High altitude balloon.

Simon Patterson's picture

Yep, it's as much a satellite in space as a helium balloon stuck on the ceiling at a child's birthday party is a satellite in space...

Spy Black's picture

C'mon, you have no imagination. It IS a satellite in space...

Christian Lainesse's picture

That area looks a bit bigger than a typical backyard.

Spy Black's picture

All animals are created equal, but some animals are more equal than others...

Was it a satellite or something attached to a balloon? A balloon at 65,000 ft is not in space. A satellite would orbit many times higher than this and weather conditions do not affect satellites. Any satellite falling back to Earth would be heavily damaged or destroyed on re-entry unless it was a powered re-entry.

And I read it three times and I still can't figure out what the hell was the point of this. "the image she took of herself was broadcast on a phone “attached to the satellite, re-captured using an onboard camera, and beamed back to Earth.” I thought that it was to be beamed into space.
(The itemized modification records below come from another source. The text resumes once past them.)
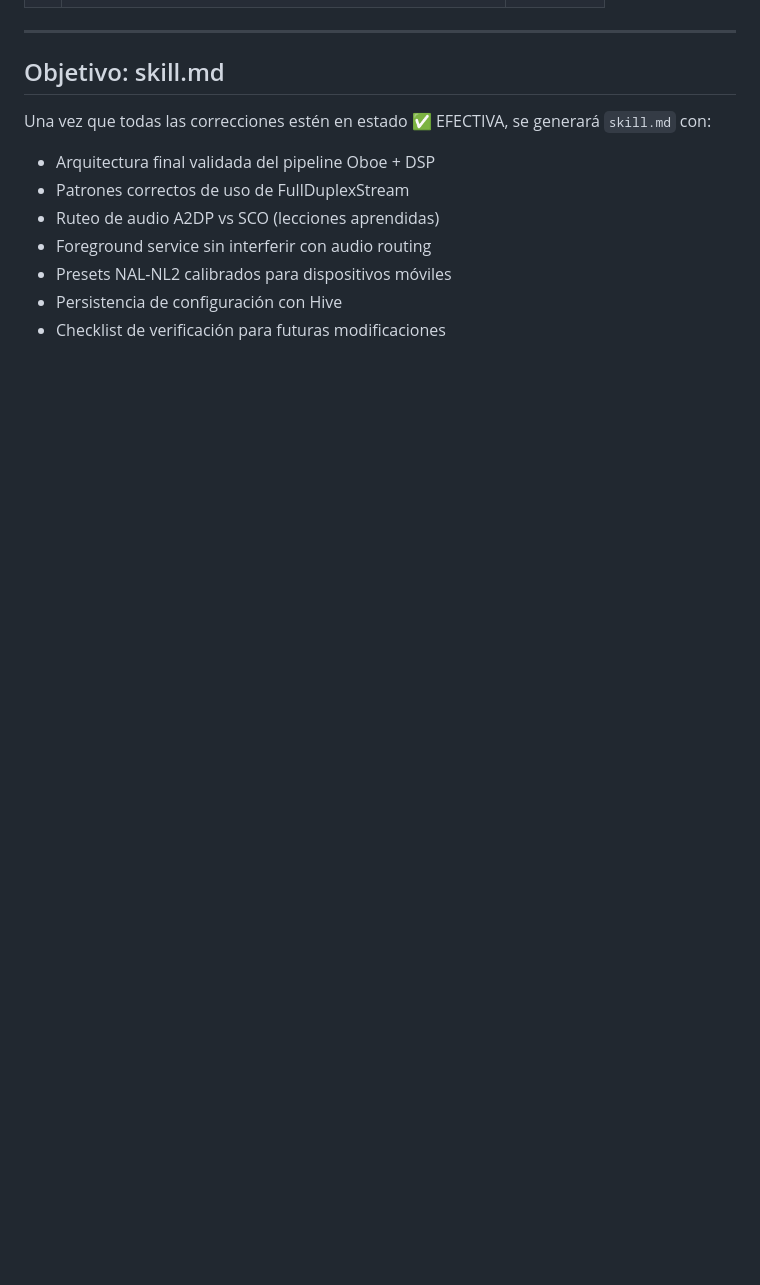
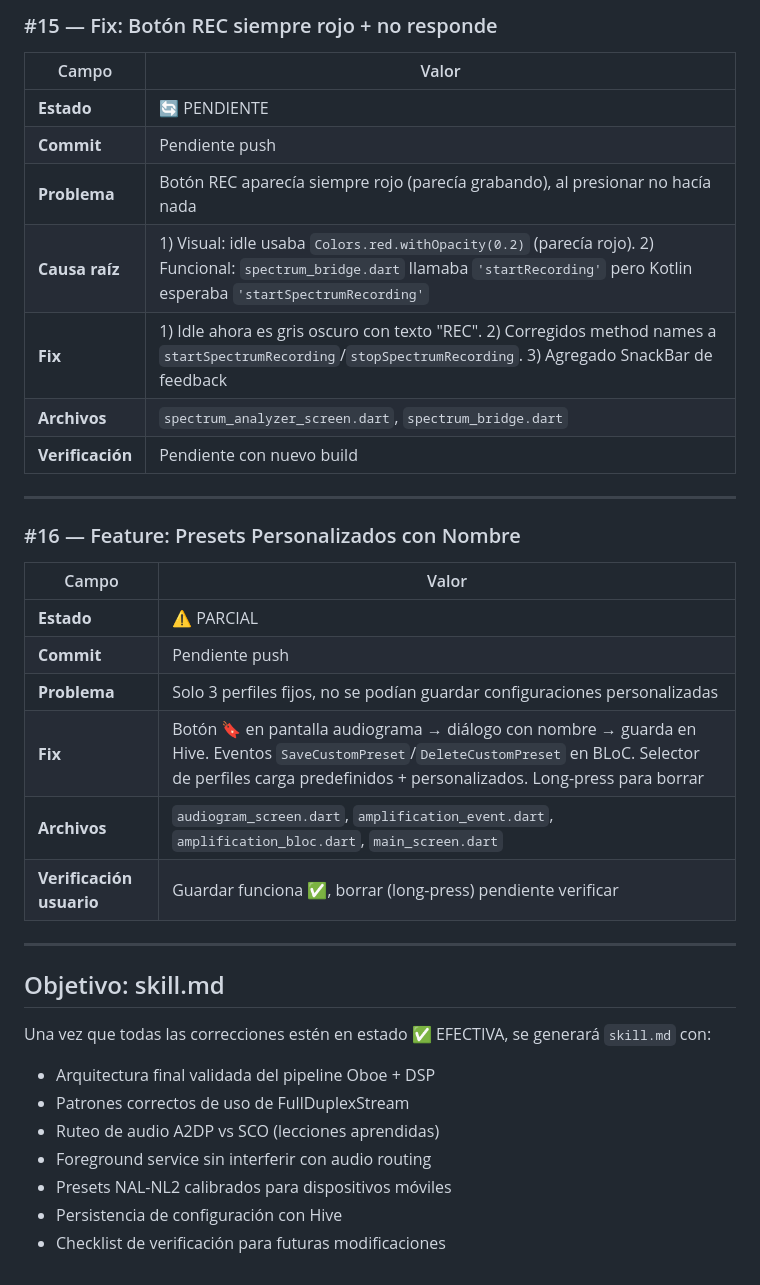
Before and after one commit to HenrySali/Audifon, a Markdown page: correcciones.md, the part around one of its changes. GitHub-like rendering; blank space fills up the shorter version.

```diff
--- a/correcciones.md
+++ b/correcciones.md
@@ -174,3 +218,27 @@
+### #15 — Fix: Botón REC siempre rojo + no responde
+
+| Campo | Valor |
+|-------|-------|
+| **Estado** | 🔄 PENDIENTE |
+| **Commit** | Pendiente push |
+| **Problema** | Botón REC aparecía siempre rojo (parecía grabando), al presionar no hacía nada |
+| **Causa raíz** | 1) Visual: idle usaba `Colors.red.withOpacity(0.2)` (parecía rojo). 2) Funcional: `spectrum_bridge.dart` llamaba `'startRecording'` pero Kotlin esperaba `'startSpectrumRecording'` |
+| **Fix** | 1) Idle ahora es gris oscuro con texto "REC". 2) Corregidos method names a `startSpectrumRecording`/`stopSpectrumRecording`. 3) Agregado SnackBar de feedback |
+| **Archivos** | `spectrum_analyzer_screen.dart`, `spectrum_bridge.dart` |
+| **Verificación** | Pendiente con nuevo build |
+
+---
+
+### #16 — Feature: Presets Personalizados con Nombre
+
+| Campo | Valor |
+|-------|-------|
+| **Estado** | ⚠️ PARCIAL |
+| **Commit** | Pendiente push |
+| **Problema** | Solo 3 perfiles fijos, no se podían guardar configuraciones personalizadas |
+| **Fix** | Botón 🔖 en pantalla audiograma → diálogo con nombre → guarda en Hive. Eventos `SaveCustomPreset`/`DeleteCustomPreset` en BLoC. Selector de perfiles carga predefinidos + personalizados. Long-press para borrar |
+| **Archivos** | `audiogram_screen.dart`, `amplification_event.dart`, `amplification_bloc.dart`, `main_screen.dart` |
+| **Verificación usuario** | Guardar funciona ✅, borrar (long-press) pendiente verificar |
 
 ---
 
```
Also changed, not shown: other parts of correcciones.md (+50 -6 lines), avances.md (added, +312 -0 lines).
That doesn't make a lot of sense.

I am sure that there have been a lot of self photos sent into space. None of this makes any sense to me. So, maybe it's me.

Logan Cressler's picture
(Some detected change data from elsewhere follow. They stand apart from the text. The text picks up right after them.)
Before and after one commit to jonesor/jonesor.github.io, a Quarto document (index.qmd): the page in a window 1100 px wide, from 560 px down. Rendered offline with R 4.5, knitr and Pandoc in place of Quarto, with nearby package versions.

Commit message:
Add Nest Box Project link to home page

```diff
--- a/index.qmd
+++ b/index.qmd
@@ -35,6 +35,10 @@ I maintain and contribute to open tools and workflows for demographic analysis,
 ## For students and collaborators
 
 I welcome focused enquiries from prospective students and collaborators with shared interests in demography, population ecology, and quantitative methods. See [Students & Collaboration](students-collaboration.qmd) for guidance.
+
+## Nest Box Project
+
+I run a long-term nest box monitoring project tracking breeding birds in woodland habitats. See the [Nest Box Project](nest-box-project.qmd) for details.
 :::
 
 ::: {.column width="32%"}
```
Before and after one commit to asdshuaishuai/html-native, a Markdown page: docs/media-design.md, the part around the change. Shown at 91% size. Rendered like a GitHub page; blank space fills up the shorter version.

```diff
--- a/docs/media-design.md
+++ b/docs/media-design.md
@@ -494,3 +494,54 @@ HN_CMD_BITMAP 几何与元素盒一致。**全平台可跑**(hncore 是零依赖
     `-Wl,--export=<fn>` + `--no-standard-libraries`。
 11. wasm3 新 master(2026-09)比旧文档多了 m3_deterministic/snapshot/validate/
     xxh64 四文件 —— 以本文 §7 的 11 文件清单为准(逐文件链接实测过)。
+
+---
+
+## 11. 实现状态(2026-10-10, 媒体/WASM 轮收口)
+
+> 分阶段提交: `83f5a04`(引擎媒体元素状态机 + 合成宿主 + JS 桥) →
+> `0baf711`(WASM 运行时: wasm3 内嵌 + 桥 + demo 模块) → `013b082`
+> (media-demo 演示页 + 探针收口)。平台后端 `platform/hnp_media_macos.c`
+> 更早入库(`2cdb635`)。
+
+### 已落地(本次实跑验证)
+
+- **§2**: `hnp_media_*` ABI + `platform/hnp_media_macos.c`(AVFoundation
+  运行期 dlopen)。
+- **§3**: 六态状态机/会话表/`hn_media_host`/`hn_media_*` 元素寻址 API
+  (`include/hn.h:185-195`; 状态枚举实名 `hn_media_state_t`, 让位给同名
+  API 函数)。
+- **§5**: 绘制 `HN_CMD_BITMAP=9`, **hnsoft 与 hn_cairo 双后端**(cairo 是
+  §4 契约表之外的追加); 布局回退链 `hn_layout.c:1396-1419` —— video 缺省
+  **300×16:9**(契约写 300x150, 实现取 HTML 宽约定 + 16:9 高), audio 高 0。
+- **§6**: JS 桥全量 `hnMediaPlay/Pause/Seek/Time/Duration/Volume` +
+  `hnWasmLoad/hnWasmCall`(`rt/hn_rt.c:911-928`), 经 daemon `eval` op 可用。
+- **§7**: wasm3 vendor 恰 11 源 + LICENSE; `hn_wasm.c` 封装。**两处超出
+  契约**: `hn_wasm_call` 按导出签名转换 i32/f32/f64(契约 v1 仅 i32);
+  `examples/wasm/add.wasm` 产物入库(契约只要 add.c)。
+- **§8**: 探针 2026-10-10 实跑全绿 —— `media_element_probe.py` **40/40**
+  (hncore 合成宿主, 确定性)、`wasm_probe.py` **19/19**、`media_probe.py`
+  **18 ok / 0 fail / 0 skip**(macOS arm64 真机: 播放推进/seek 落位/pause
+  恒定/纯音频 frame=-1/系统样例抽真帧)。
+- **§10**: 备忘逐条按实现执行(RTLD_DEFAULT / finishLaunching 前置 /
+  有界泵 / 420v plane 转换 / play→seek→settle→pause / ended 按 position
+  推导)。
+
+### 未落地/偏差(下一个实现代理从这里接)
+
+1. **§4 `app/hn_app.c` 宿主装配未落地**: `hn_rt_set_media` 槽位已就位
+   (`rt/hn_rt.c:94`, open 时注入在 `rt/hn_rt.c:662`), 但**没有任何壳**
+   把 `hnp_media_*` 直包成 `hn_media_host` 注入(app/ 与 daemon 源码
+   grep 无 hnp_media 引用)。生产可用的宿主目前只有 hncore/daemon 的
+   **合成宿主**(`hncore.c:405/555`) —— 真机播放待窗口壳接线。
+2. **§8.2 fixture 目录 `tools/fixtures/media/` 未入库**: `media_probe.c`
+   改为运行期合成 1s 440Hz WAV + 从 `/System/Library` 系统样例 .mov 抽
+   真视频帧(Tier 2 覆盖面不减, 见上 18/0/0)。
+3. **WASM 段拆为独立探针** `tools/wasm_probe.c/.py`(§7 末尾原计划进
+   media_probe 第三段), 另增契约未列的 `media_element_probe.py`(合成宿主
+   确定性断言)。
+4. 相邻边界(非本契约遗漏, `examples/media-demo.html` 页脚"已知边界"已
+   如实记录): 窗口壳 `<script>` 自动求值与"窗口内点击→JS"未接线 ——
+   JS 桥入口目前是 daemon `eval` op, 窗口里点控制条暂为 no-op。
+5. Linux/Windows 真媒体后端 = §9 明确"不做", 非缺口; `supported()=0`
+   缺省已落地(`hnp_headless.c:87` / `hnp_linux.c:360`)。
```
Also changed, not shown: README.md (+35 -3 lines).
I am with you. I cannot figure out what the plan was, but I am 99% sure it was stupid.

Adriano Brigante's picture

Not a satellite, not in space, not interesting.

What are the rules on "finders keepers" for an instance like this?

Logan Cressler's picture

In this instance I would say that this entire contraption is mine if it landed in my yard. I am also suing Samsung for damaging my heritage grass and dried leaves, I think 2 mil in damages should cover it. PS no trespassing on my property Mr Sung.

Michael Kormos's picture

Poor Samsung, between the Galaxy fold problems, and its marketing initiatives literally crashing to the ground...

Vladimir Vcelar's picture

Or it could be that Aliens are sick and tired of rubbish TV signals that this selfie shtick pushed them over the edge and zapped that balloon!

Rex Larsen's picture

Is the location of the crash in Michigan a secret ?